StudyScroll. (2021). Aristotle’s Rhetoric and Martin Luther King [Online]. Available at: [Accessed: 9 August, 2022]

"Aristotle’s Rhetoric and Martin Luther King" StudyScroll, Dec 26, 2021. Accessed Aug 9, 2022.

"Aristotle’s Rhetoric and Martin Luther King" StudyScroll, Dec 26, 2021.

"Aristotle’s Rhetoric and Martin Luther King" StudyScroll, 26-Dec-2021. [Online]. Available: [Accessed: 9-Aug-2022]

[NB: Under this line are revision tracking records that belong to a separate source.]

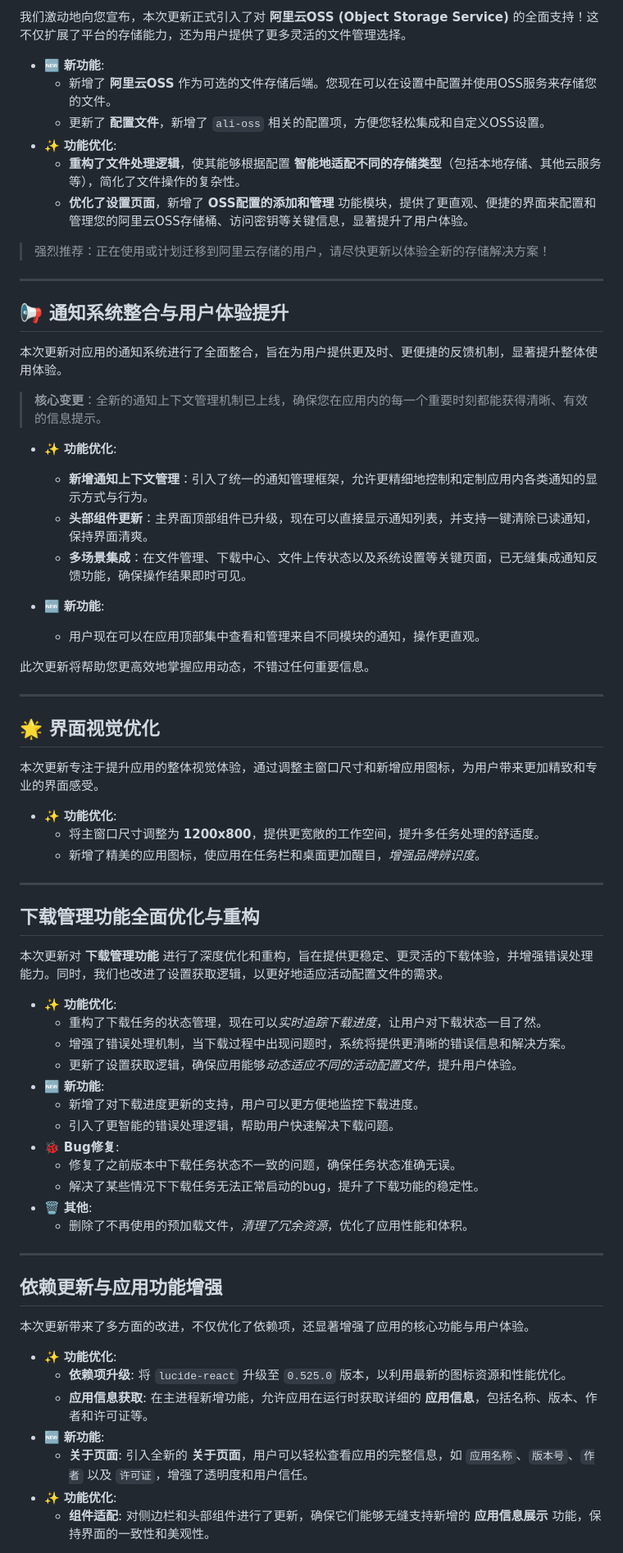
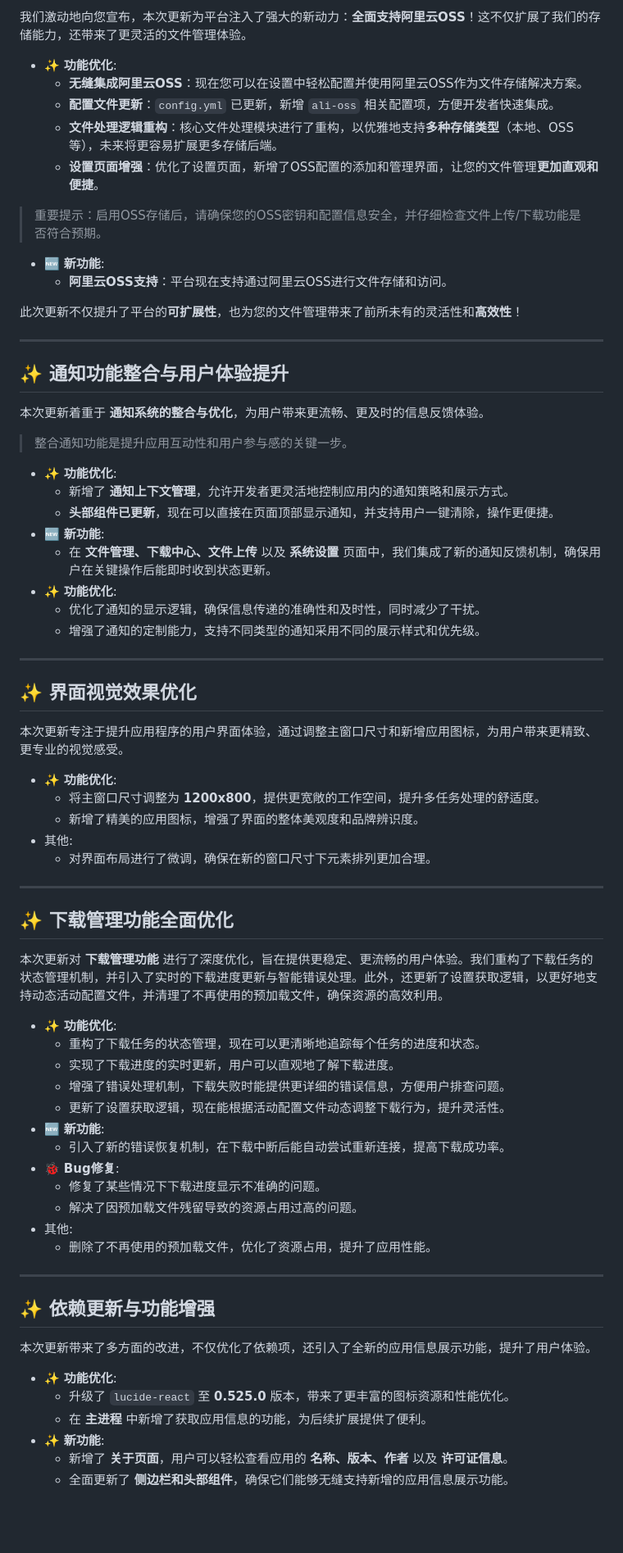
Before and after one commit to JiQingzhe2004/jiqingzhe2004.github.io, a Markdown page: docs/README.md, the part around one of its changes. Shown at 82% size. GitHub-like rendering; blank space fills up the shorter version.

```diff
--- a/docs/README.md
+++ b/docs/README.md
@@ -147,77 +136,81 @@
 
-我们激动地向您宣布，本次更新正式引入了对 **阿里云OSS (Object Storage Service)** 的全面支持！这不仅扩展了平台的存储能力，还为用户提供了更多灵活的文件管理选择。
+我们激动地向您宣布，本次更新为平台注入了强大的新动力：**全面支持阿里云OSS**！这不仅扩展了我们的存储能力，还带来了更灵活的文件管理体验。
+
+- ✨ **功能优化**:
+  - **无缝集成阿里云OSS**：现在您可以在设置中轻松配置并使用阿里云OSS作为文件存储解决方案。
+  - **配置文件更新**：`config.yml` 已更新，新增 `ali-oss` 相关配置项，方便开发者快速集成。
+  - **文件处理逻辑重构**：核心文件处理模块进行了重构，以优雅地支持**多种存储类型**（本地、OSS等），未来将更容易扩展更多存储后端。
+  - **设置页面增强**：优化了设置页面，新增了OSS配置的添加和管理界面，让您的文件管理**更加直观和便捷**。
+
+> 重要提示：启用OSS存储后，请确保您的OSS密钥和配置信息安全，并仔细检查文件上传/下载功能是否符合预期。
 
 - 🆕 **新功能**:
-  - 新增了 **阿里云OSS** 作为可选的文件存储后端。您现在可以在设置中配置并使用OSS服务来存储您的文件。
-  - 更新了 **配置文件**，新增了 `ali-oss` 相关的配置项，方便您轻松集成和自定义OSS设置。
-- ✨ **功能优化**:
-  - **重构了文件处理逻辑**，使其能够根据配置 **智能地适配不同的存储类型**（包括本地存储、其他云服务等），简化了文件操作的复杂性。
-  - **优化了设置页面**，新增了 **OSS配置的添加和管理** 功能模块，提供了更直观、便捷的界面来配置和管理您的阿里云OSS存储桶、访问密钥等关键信息，显著提升了用户体验。
+  - **阿里云OSS支持**：平台现在支持通过阿里云OSS进行文件存储和访问。
 
-> 强烈推荐：正在使用或计划迁移到阿里云存储的用户，请尽快更新以体验全新的存储解决方案！
+此次更新不仅提升了平台的**可扩展性**，也为您的文件管理带来了前所未有的灵活性和**高效性**！
 <!-- 2f96d3b at https://github.com/JiQingzhe2004/R2APP/commit/2f96d3b346b3afdc4b1e3cb8b16314f763fccd8d -->
 
 ---
 
-## 📢 通知系统整合与用户体验提升
+## ✨ 通知功能整合与用户体验提升
 
-本次更新对应用的通知系统进行了全面整合，旨在为用户提供更及时、更便捷的反馈机制，显著提升整体使用体验。
+本次更新着重于 **通知系统的整合与优化**，为用户带来更流畅、更及时的信息反馈体验。
 
-> **核心变更**：全新的通知上下文管理机制已上线，确保您在应用内的每一个重要时刻都能获得清晰、有效的信息提示。
+> 整合通知功能是提升应用互动性和用户参与感的关键一步。
 
 - ✨ **功能优化**:
-  - **新增通知上下文管理**：引入了统一的通知管理框架，允许更精细地控制和定制应用内各类通知的显示方式与行为。
-  - **头部组件更新**：主界面顶部组件已升级，现在可以直接显示通知列表，并支持一键清除已读通知，保持界面清爽。
-  - **多场景集成**：在文件管理、下载中心、文件上传状态以及系统设置等关键页面，已无缝集成通知反馈功能，确保操作结果即时可见。
-
+  - 新增了 **通知上下文管理**，允许开发者更灵活地控制应用内的通知策略和展示方式。
+  - **头部组件已更新**，现在可以直接在页面顶部显示通知，并支持用户一键清除，操作更便捷。
 - 🆕 **新功能**:
-  - 用户现在可以在应用顶部集中查看和管理来自不同模块的通知，操作更直观。
-
-此次更新将帮助您更高效地掌握应用动态，不错过任何重要信息。
+  - 在 **文件管理、下载中心、文件上传** 以及 **系统设置** 页面中，我们集成了新的通知反馈机制，确保用户在关键操作后能即时收到状态更新。
+- ✨ **功能优化**:
+  - 优化了通知的显示逻辑，确保信息传递的准确性和及时性，同时减少了干扰。
+  - 增强了通知的定制能力，支持不同类型的通知采用不同的展示样式和优先级。
 <!-- c89346c at https://github.com/JiQingzhe2004/R2APP/commit/c89346c844e2c23adc30595f95d76cfe26def236 -->
 
 ---
 
-## 🌟 界面视觉优化
+## ✨ 界面视觉效果优化
 
-本次更新专注于提升应用的整体视觉体验，通过调整主窗口尺寸和新增应用图标，为用户带来更加精致和专业的界面感受。
+本次更新专注于提升应用程序的用户界面体验，通过调整主窗口尺寸和新增应用图标，为用户带来更精致、更专业的视觉感受。
 
 - ✨ **功能优化**:
   - 将主窗口尺寸调整为 **1200x800**，提供更宽敞的工作空间，提升多任务处理的舒适度。
-  - 新增了精美的应用图标，使应用在任务栏和桌面更加醒目，*增强品牌辨识度*。
+  - 新增了精美的应用图标，增强了界面的整体美观度和品牌辨识度。
+- 其他:
+  - 对界面布局进行了微调，确保在新的窗口尺寸下元素排列更加合理。
 <!-- 1a95b7b at https://github.com/JiQingzhe2004/R2APP/commit/1a95b7ba2bd850459ab94df32f6051e77315b700 -->
 
 ---
 
-## 下载管理功能全面优化与重构
+## ✨ 下载管理功能全面优化
 
-本次更新对 **下载管理功能** 进行了深度优化和重构，旨在提供更稳定、更灵活的下载体验，并增强错误处理能力。同时，我们也改进了设置获取逻辑，以更好地适应活动配置文件的需求。
+本次更新对 **下载管理功能** 进行了深度优化，旨在提供更稳定、更流畅的用户体验。我们重构了下载任务的状态管理机制，并引入了实时的下载进度更新与智能错误处理。此外，还更新了设置获取逻辑，以更好地支持动态活动配置文件，并清理了不再使用的预加载文件，确保资源的高效利用。
 
 - ✨ **功能优化**:
-  - 重构了下载任务的状态管理，现在可以*实时追踪下载进度*，让用户对下载状态一目了然。
-  - 增强了错误处理机制，当下载过程中出现问题时，系统将提供更清晰的错误信息和解决方案。
-  - 更新了设置获取逻辑，确保应用能够*动态适应不同的活动配置文件*，提升用户体验。
+  - 重构了下载任务的状态管理，现在可以更清晰地追踪每个任务的进度和状态。
+  - 实现了下载进度的实时更新，用户可以直观地了解下载进度。
+  - 增强了错误处理机制，下载失败时能提供更详细的错误信息，方便用户排查问题。
+  - 更新了设置获取逻辑，现在能根据活动配置文件动态调整下载行为，提升灵活性。
 - 🆕 **新功能**:
-  - 新增了对下载进度更新的支持，用户可以更方便地监控下载进度。
-  - 引入了更智能的错误处理逻辑，帮助用户快速解决下载问题。
+  - 引入了新的错误恢复机制，在下载中断后能自动尝试重新连接，提高下载成功率。
 - 🐞 **Bug修复**:
-  - 修复了之前版本中下载任务状态不一致的问题，确保任务状态准确无误。
-  - 解决了某些情况下下载任务无法正常启动的bug，提升了下载功能的稳定性。
-- 🗑️ **其他**:
-  - 删除了不再使用的预加载文件，*清理了冗余资源*，优化了应用性能和体积。
+  - 修复了某些情况下下载进度显示不准确的问题。
+  - 解决了因预加载文件残留导致的资源占用过高的问题。
+- 其他:
+  - 删除了不再使用的预加载文件，优化了资源占用，提升了应用性能。
 <!-- 23c5f93 at https://github.com/JiQingzhe2004/R2APP/commit/23c5f9352c9e4caea7b8dfc2ab487e7b1c75c45e -->
 
 ---
 
-## 依赖更新与应用功能增强
+## ✨ 依赖更新与功能增强
 
-本次更新带来了多方面的改进，不仅优化了依赖项，还显著增强了应用的核心功能与用户体验。
+本次更新带来了多方面的改进，不仅优化了依赖项，还引入了全新的应用信息展示功能，提升了用户体验。
 
 - ✨ **功能优化**:
-  - **依赖项升级**: 将 `lucide-react` 升级至 `0.525.0` 版本，以利用最新的图标资源和性能优化。
-  - **应用信息获取**: 在主进程新增功能，允许应用在运行时获取详细的 **应用信息**，包括名称、版本、作者和许可证等。
-- 🆕 **新功能**:
-  - **关于页面**: 引入全新的 **关于页面**，用户可以轻松查看应用的完整信息，如 `应用名称`、`版本号`、`作者` 以及 `许可证`，增强了透明度和用户信任。
-- ✨ **功能优化**:
-  - **组件适配**: 对侧边栏和头部组件进行了更新，确保它们能够无缝支持新增的 **应用信息展示** 功能，保持界面的一致性和美观性。
+  - 升级了 `lucide-react` 至 **0.525.0** 版本，带来了更丰富的图标资源和性能优化。
+  - 在 **主进程** 中新增了获取应用信息的功能，为后续扩展提供了便利。
+- ✨ **新功能**:
+  - 新增了 **关于页面**，用户可以轻松查看应用的 **名称、版本、作者** 以及 **许可证信息**。
+  - 全面更新了 **侧边栏和头部组件**，确保它们能够无缝支持新增的应用信息展示功能。
 
```
Also changed, not shown: other parts of docs/README.md (+130 -141 lines).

StudyScroll. (2021). Aristotle’s Rhetoric and Martin Luther King. [Online]. Available at: [Accessed: 9-Aug-2022]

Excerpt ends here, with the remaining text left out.